That does not mean that there are not plenty of these features left from Ancient Greece on the island. There is the Temple of Demetrius which has been turned into a museum. If you want to go there make sure that you go earlier in the day because they do close up early in the afternoon. We had made it there at 4 o’clock after touring around the interior of the island and they were locking up, but looking at for a distance it looked like a place worth visiting. If you want to look for something free, there is the unfinished statue of Dionysus. It sits in the same place where they were working on it and it is a huge piece of marble that weighs over 60 tons. It is not hard to find and sit only fifty feet off of the side of the road.

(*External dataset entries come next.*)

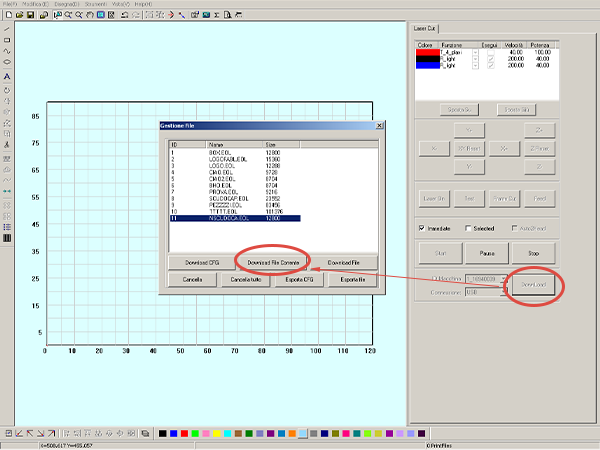
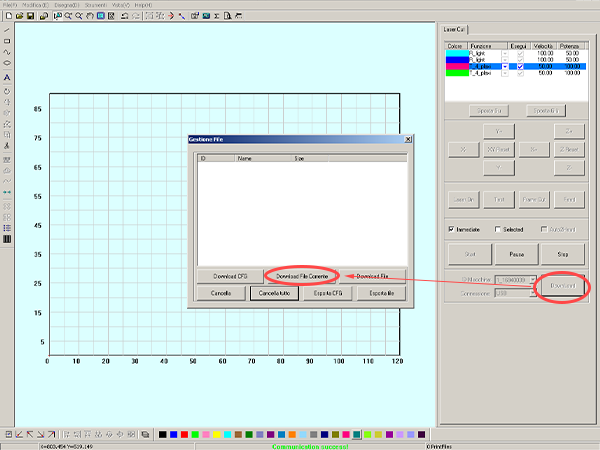
fix images and descriptions

Changed region(s): [[0.0, 0.0, 1.0, 1.0], [0.0, 0.4978, 0.03, 0.56]]

diff --git a/laser-cutter/index.md b/laser-cutter/index.md
@@ -74,7 +74,7 @@ Per tagliare con la Laser Cutter segui i passaggi illustrati di seguito.
 Accendere la ciabatta elettrica collegata alla macchina, quindi accendere anche il computer e lo schermo alla destra della Laser Cutter.   
 ![foto, indicare tasti di accensione](img/laser-cutter-accensione-pc.jpg)
 
-Accendere il refrigeratore (__chiller__) a sinistra della macchina dallo switch posteriore.   
+Accendere il refrigeratore (__Chiller__) a sinistra della macchina dallo switch posteriore.   
 ![foto, indicare tasto](img/laser-cutter-accensione-chiller.jpg)
 
 Prima di avviare la macchina assicurarsi che il piano di lavoro sia completamente sgombro e privo di ostacoli.    
@@ -83,25 +83,29 @@ Accendere quindi la macchina girando in senso orario la chiave dell'__interrutto
 
 ### Preparare il file   
 Inserire la chiavetta USB contenente il file e avviare __Lasercut 6.1__.   
-Per aprire il file vettoriale premere _CTRL+I_ oppure seguire il percorso _file_>_importa_>selezionare il file.   
+Per aprire il file vettoriale premere _CTRL+I_ oppure seguire il percorso _File_>_Importa_>selezionare il file.   
 ![screen, evidenziare percorso](img/laser-cutter-lasercut-importa.png)
 
 È possibile muovere il soggetto trascinandolo dalla _X_ blu posta al suo centro e ruotarlo utilizzando l'icona a sinistra raffigurante una freccia. Si può inoltre scalarlo utilizzando il comando nella colonna a sinistra raffigurante un rettangolo quotato.   
 ![screen, evidenziare posizione comandi](img/laser-cutter-lasercut-move-scale.png)
 
-Dalla colonna a destra è possibile dividere le linee dell'oggetto in base a diversi __profili di taglio o incisione__. Selezionando la linea da isolare e assegnandole un colore dalla barra in basso, il programma la inserisce in un profilo di taglio separato e modificabile in modo individuale.   
+Dalla colonna a destra è possibile dividere le linee dell'oggetto in base a diversi __profili di taglio o incisione__. Selezionando la linea da isolare [1] e assegnandole un colore dalla barra in basso [2], il programma la inserisce in un profilo di taglio separato e modificabile in modo individuale [3].   
 Con i tasti _Sposta Su_ e _Sposta Giù_ si possono ordinare i colori in base all'ordine di esecuzione desiderato.  
 ![screen](img/laser-cutter-lasercut-layers.jpg)
 
-Assegnate le varie linee ai __profili di taglio o incisione__, si devono impostare le caratteristiche in base al tipo di lavorazione desiderata. Nelle immagini di seguito, sono evidenziate in giallo le voci da modificare per le __lavorazioni raster e di taglio__. 
-![screen profili](img/laser-cutter-lasercut-taglio.jpg)
+Assegnate le varie linee ai __profili di taglio o incisione__, facendo doppio click sui colori dei profili si possono impostare le caratteristiche in base al tipo di lavorazione desiderata. Nelle immagini di seguito, sono evidenziate in giallo le voci da modificare per le __lavorazioni di taglio e raster__.   
+__Attenzione!__  non modificare gli altri parametri!
+![screen profili](img/laser-cutter-lasercut-taglio.png)
 ![screen profili](img/laser-cutter-lasercut-raster.jpg)
 
-Controllare sempre dove è il __punto di origine del taglio__, segnato con un pallino blu. È possibile modificarne la posizione premendo il comando in alto e scegliendo la posizione desiderata dalla finestra di dialogo, premere infine _ok_ per confermare.
-![screen comando](img/laser-cutter-lasercut-origine.jpg)
 
-Per inviare il file al macchinario si deve seguire il percorso _download_>_Download File Corrente_>scegliere un nome, infine confermare l'azione.   
+Controllare sempre dove è il __punto di origine del taglio__, segnato con un pallino blu. È possibile modificarne la posizione premendo il comando in alto e scegliendo la posizione desiderata dalla finestra di dialogo, premere infine _Ok_ per confermare.
+![screen comando](img/laser-cutter-lasercut-origine.png)
+
+
+Per inviare il file al macchinario si deve seguire il percorso _Download_>_Download File Corrente_>scegliere un nome, infine confermare l'azione.   
 ![screen, evidenziare percorso](img/laser-cutter-lasercut-download.png)
+
 
 ### Caricare il materiale 
 Aprire quindi il __coperchio__ del macchinario per inserire il materiale da tagliare e incidere. Assicurarsi che le __doghe__ di ferro del macchinario siano ben disposte e nel caso di un materiale morbido (come il tessuto o la carta) aggiungere il piano in __metallo alveolare__.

Basically, anywhere you go in the interior of Naxos island will surprise you. It is worth renting a car for a day or two if you are out here and checking out all this island has to offer. It is not just beaches and a big city on the edge of an island. The island is filled with culture just waiting for you to voyage out to find it.

Sunset in Naxos – Naxos, Greece

One of the greatest appeals of the island of Naxos is the fact that the major city on the island faces to the west, giving people who visit the perfect opportunity to watch the sun set every evening. For those of you who followed my blog during the time I was trapped in Thailand knew that I spent a lot of my time out there searching for the perfect sunset. So now that I am on another island that offers the same feature, of course I would take advantage of it.

The perches that a person can find in this city are countless and each one gives its unique perspective. I was lucky enough to have found one in the little apartment that we rented while we were out here. It has a beautiful roof patio that gives that perfect view over the ocean. There are a couple of buildings in the way, but it still made for the perfect opportunity for pictures.

Most visitors like to head out to the peninsula at the tip of the island to get the perfect picture there. Not only does it get you away from all of the modern buildings, but it also offers the perfect structure to take the pictures with, Apollo’s Temple.

Of course the perfect shot that everybody tries to obtain is the sun sinking below the horizon while being framed by the forgotten door way. I don’t know what this is like during the height of tourist season, but I suspect that you will need to get out there early if you wish to position yourself for the perfect spot to get that picture. I was lucky enough to be out here during the offseason, and did not have to fight for that spot, but the wind still likes to whip over this little plot of land and makes it really cold. If you find yourself out here during the same time, I highly recommend dressing in warm clothes because you will need them while you are watching the sun set.

Some people still find the perfect spot along the coast for their picture. There a lot of those little spots as well. No matter where you go to get that picture, you will not be disappointed because Naxos has plenty of great places to get that amazing sunset snapshot.